Hourglass Blocks Tutorial
My last hourglass quilt I thought to myself: There has to be a better way! Last time I cut my square into quarters on the diagonal and sewed all those tiny triangles together. Tedious! So this time I went to my scrap basket and figured out a better way to piece hourglass blocks. I hope you’ll find the following helpful.
1. Cut out your print and solid blocks. Mine are 6 1/2” square.
2. Layer one print and one solid, right sides together.
3. You can do one of two things:
a) Using a ruler, mark a line on either side of a center diagonal 1/4”, as above.
b) Fold and finger press your fabric on the diagonal and follow the fold with your presser foot, sewing 1/4” on each side of that fold line. (I did this method)
4. Cut block on the diagonal centered between your two sewn lines. This gives you a 1/4” seam allowance.
5. Open out your blocks and press seam allowance to one side (toward darker block). You should have two half triangle blocks now.
6. Layer your two blocks, right sides together, with solid triangle halves matched with printed triangle halves. Match center seams well.
7. Repeat Step 3 on the unsewn diagonal, either marking with a ruler and pencil, or finger pressing in half.
8. Sew 1/4” on either side of center diagonal.
9. Cut between two sewn lines, leaving you 1/4” seam allowances.
10. Open out your block and press seam allowance to one side.
11. Square up your block – it should about 5 1/2″.

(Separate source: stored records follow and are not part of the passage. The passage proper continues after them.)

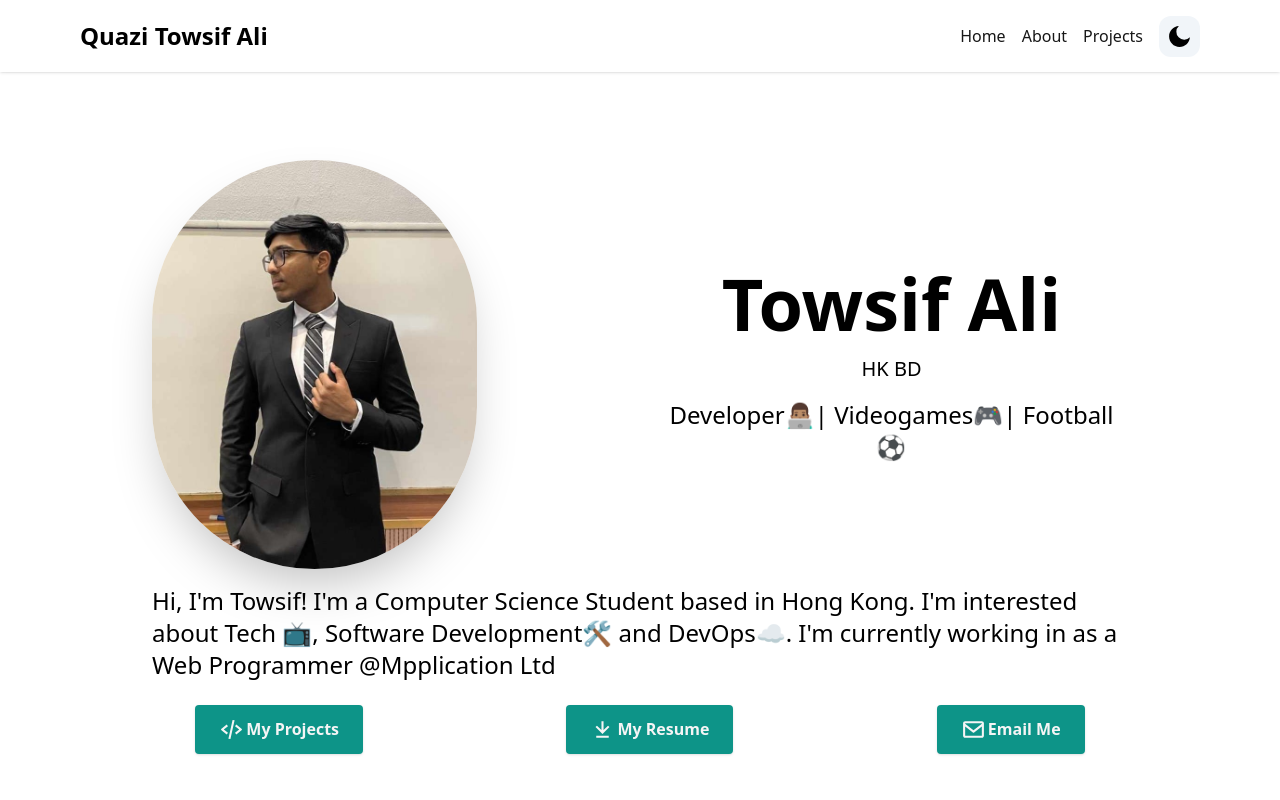
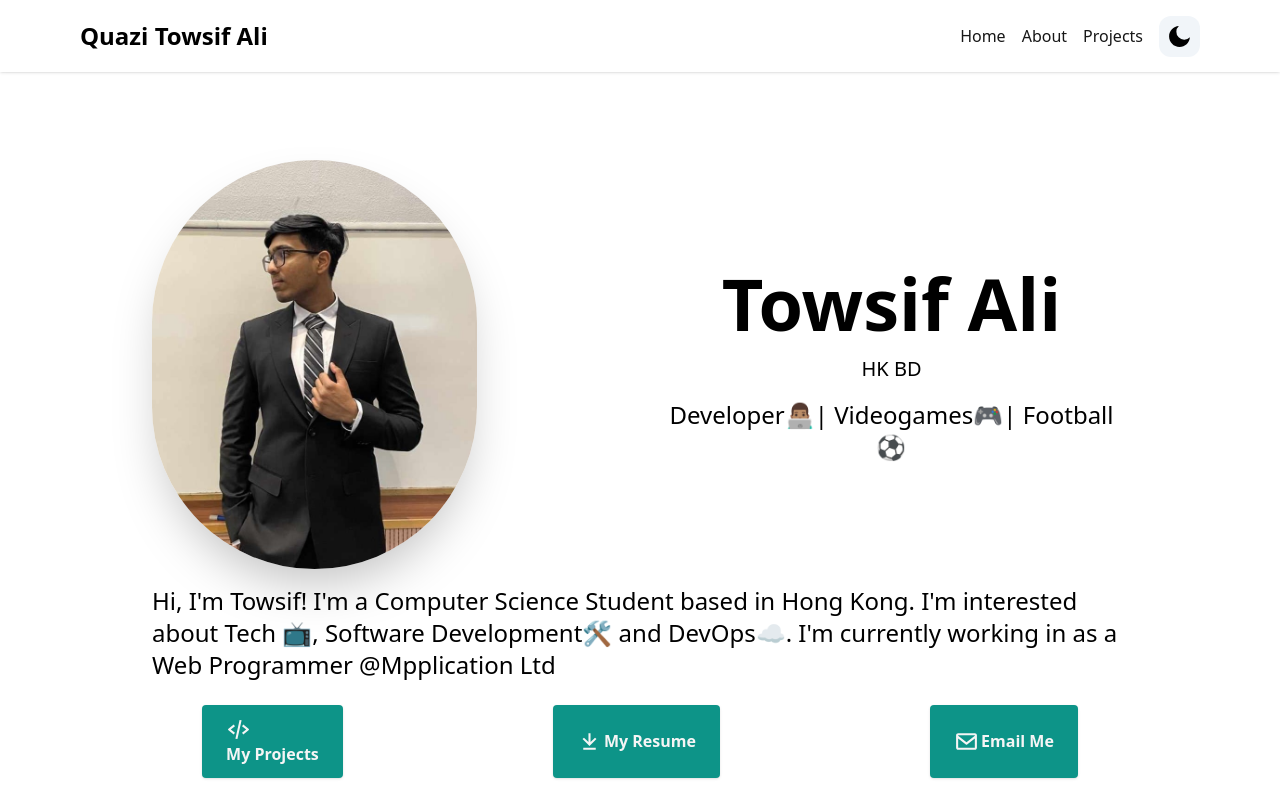
Before and after one commit to towsifali/Portfolio, a Next.js app: page / in a window 1280 px wide. Shown: the top 800 px of the page. Built offline with nearby package versions, Linux system fonts and the light colour scheme.

Commit message:
try span

```diff
--- a/components/HeroSection.tsx
+++ b/components/HeroSection.tsx
@@ -64,8 +64,10 @@ export default function HeroSection() {
           offset={-100}
           duration={500}
         >
-          <BiCodeAlt size={25} className="mr-0.5" />
-          My Projects
+          <span>
+            <BiCodeAlt size={25} className="mr-0.5" />
+            My Projects
+          </span>
         </Link>
         <button
           className="text-neutral-100 font-semibold px-6 py-3 bg-teal-600 rounded shadow hover:bg-teal-700"
```
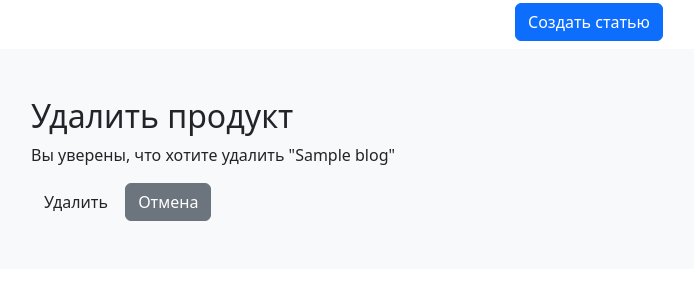
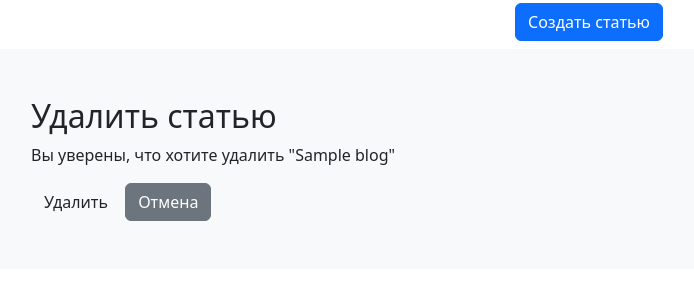
Before and after one commit to lidiar8r-ops/home_work_shop, a Django app: template blogs/templates/blogs/blog_confirm_delete.html in a window 1280 px wide. Shown: the part 163-463 px from the top of the page, without its empty margins (51-745 px from the left). Run offline with Django 5.2, Linux system fonts and the light colour scheme; the template is opened without the code that fills it: most values are stand-ins (such as "Sample title", 1, 10 or a date in 2020); data that the repository does not hold is empty; some libraries are stand-ins or nearby versions.

Commit message:
updating blog_confirm_delete.html

```diff
--- a/blogs/templates/blogs/blog_confirm_delete.html
+++ b/blogs/templates/blogs/blog_confirm_delete.html
@@ -3,7 +3,7 @@
 {% block content %}
 <div class="album py-5 bg-body-tertiary">
     <div class="container">
-        <h2>Удалить продукт</h2>
+        <h2>Удалить статью</h2>
         <p class="card-text">Вы уверены, что хотите удалить "{{ blog.title }}"</p>
         <form method="post">
             {% csrf_token %}
```
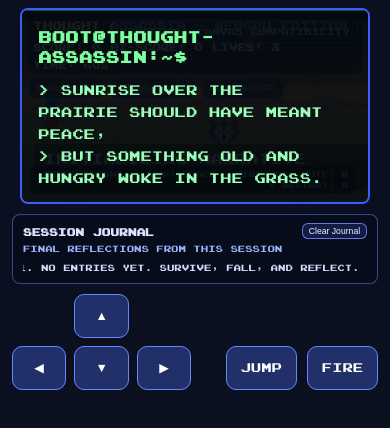
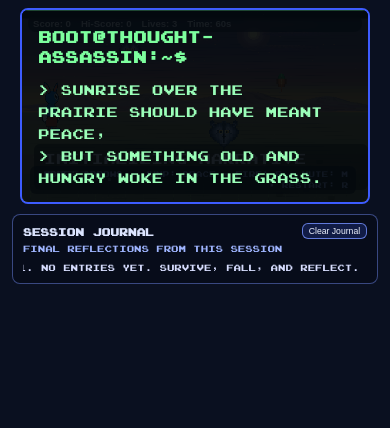
Before and after one commit to thoughtassassin/thoughtassassin2026, a website with bundled scripts: page public/index.html in a window 390 px wide. Built offline with nearby package versions, Linux system fonts and the light colour scheme.

Commit message:
Simplify mobile HUD and hide top controls in fallback

```diff
--- a/public/javascripts/webgpu-game.js
+++ b/public/javascripts/webgpu-game.js
@@ -1565,7 +1565,7 @@ function setFallbackModeBadgeVisible(isVisible) {
 
   if (!fallbackModeBadgeEl) {
     fallbackModeBadgeEl = document.createElement('div');
-    fallbackModeBadgeEl.className = 'setting-btn';
+    fallbackModeBadgeEl.className = 'setting-btn fallback-mode-badge';
     fallbackModeBadgeEl.textContent = 'Renderer: Canvas Compatibility';
     fallbackModeBadgeEl.style.position = 'absolute';
     fallbackModeBadgeEl.style.top = '10px';
--- a/public/stylesheets/webgpu-game.css
+++ b/public/stylesheets/webgpu-game.css
@@ -546,6 +546,13 @@ body {
     right: 6px;
   }
 
+  .hud h1,
+  .settings-bar,
+  .touch-controls,
+  .fallback-mode-badge {
+    display: none !important;
+  }
+
   .top-overlay {
     padding: 3px 5px;
   }
@@ -556,7 +563,7 @@ body {
   }
 
   .touch-controls {
-    display: flex;
+    display: none;
     align-items: flex-end;
   }
 
@@ -566,7 +573,10 @@ body {
   }
 
   .stats {
-    font-size: clamp(0.62rem, 2.6vw, 0.8rem);
+    font-family: Arial, Helvetica, sans-serif;
+    font-size: clamp(0.6rem, 2.2vw, 0.72rem);
+    font-weight: 700;
+    letter-spacing: normal;
     gap: 6px 10px;
   }
 
```
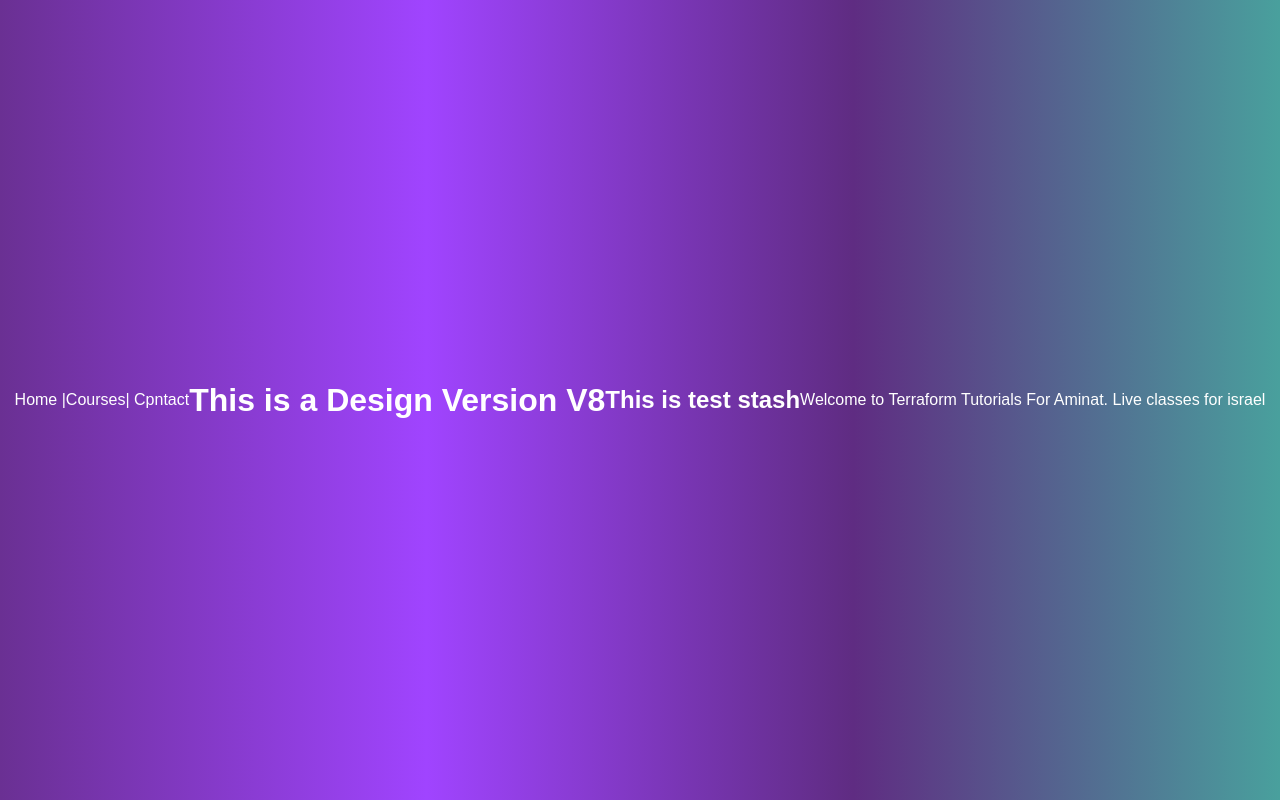
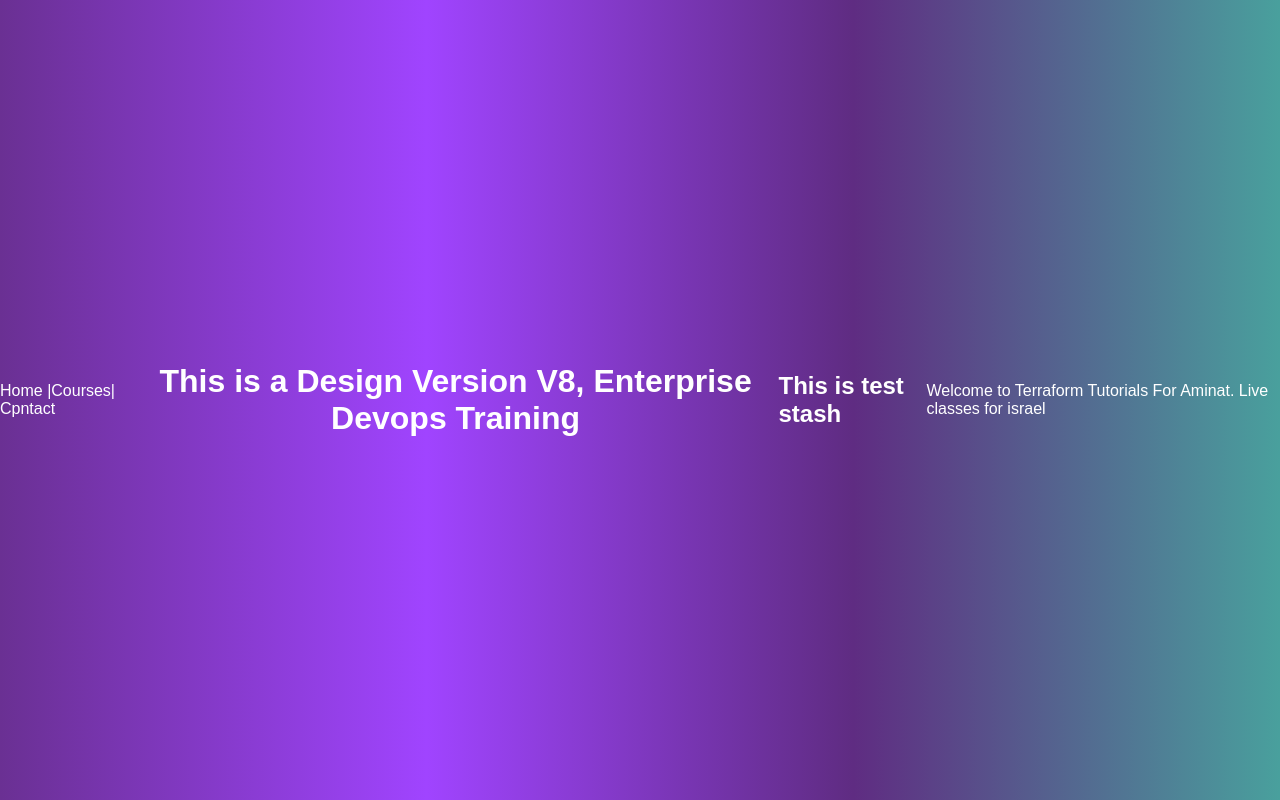
Before and after one commit to Manviklittlemonster/gitcompany-israel, a plain HTML site: page index.html in a window 1280 px wide. Drawn offline with Linux system fonts and the light colour scheme.

Commit message:
Manager updates heading

```diff
--- a/index.html
+++ b/index.html
@@ -12,7 +12,7 @@
 <nav>Home |Courses| Cpntact</nav>
 
 <body>
-    <h1>This is a Design Version V8</h1>
+    <h1>This is a Design Version V8, Enterprise Devops Training</h1>
     <h2>This is test stash</h2>
     <p>Welcome to Terraform Tutorials For Aminat. Live classes for israel</p>
 </body>
```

And there you go, perfect, less frustrating, hourglass blocks! I hope this helps you out and you find it saves you time and frustration. I looked all over the internet for something to make hourglass blocks easier, and haven’t seen anything like this yet. I did not square up my blocks after pressing in step 5, and still had beautiful blocks at the end. Let me know if anything is unclear or you need additional help. Good luck!
While this tutorial was just meant to instruct you on how to make the block, I have received many emails asking for a little more information to “replicate” my hourglass quilt. Here is the basic information on my quilt to get you started.
* I cut my squares of white and print to be 6-1/2”.
* After my hourglass block is made, I square it up to 5-1/2”.
* My hourglass quilts are 7 hourglass blocks across, by 9 blocks down.
* My borders are 3-3/4” wide once sewn on (I cut my strips to be 4”).
* The finished quilt is approximately 40” x 50” (before washing).
February 2, 2009 at 4:32 am
That just looks like so much work. Very pretty.
February 2, 2009 at 8:28 am
I like this method. I’ll try next time I make an hourglass quilt. Thank you very much for sharing.
February 2, 2009 at 3:48 pm
It looks so pretty… I am thinking about trying to make a pink and green quilt.. maybe i’ll try this
February 2, 2009 at 4:18 pm
Wow, this is great, and it does seem like it would save a lot of time. I’m definitly going to give this a try. Thanks. What size do your finshed blocks turn out to be when you cut them that size (6 1/2)?
February 2, 2009 at 4:20 pm
Cristina, I don’t know what an hourglass quilt is, but the one you have in your heading is very pretty. You have some skilled talent that’s for sure.
February 2, 2009 at 6:32 pm
that DOES look easier. thanks for the tutorial! i love the quilt in your banner!!! it’s just gorgeous.
February 4, 2009 at 4:23 am
Oh those look so cute, I love the colors. I will have to try this out.
February 4, 2009 at 3:25 pm
I started a zig-zag quilt this way. Great Tutorial!
February 4, 2009 at 5:00 pm
this is how i made mine too…can’t remember who taught me how. great that you shared it!
Goddess in Progress
July 17, 2009 at 1:40 pm
Ooh, this is an excellent tutorial! I was intimidated by hourglass blocks before, but now I’m quite tempted to try them out…
(stopped by via ginabean handmade)
Liz @ teeny tiny quilts
September 4, 2010 at 3:17 pm
I does looks easy, my question is (and bare in mind I might be taking more than I can chew but I love the way they look!) what size should I cut the first squares if I want my quilt to have 6″x 6″ squares in the end? should I go for 7 or 7 1/2?
September 4, 2010 at 3:42 pm
Ale – I find that I need to cut my initial squares before sewing 1″ bigger than I want the final product. So if you want your squares to be 6″ with seam allowances, then I would cut the initial squares to be 7″. But, if you want to play it safe, and have enough fabric, go with 7.5″ so that you can square up your blocks without running short.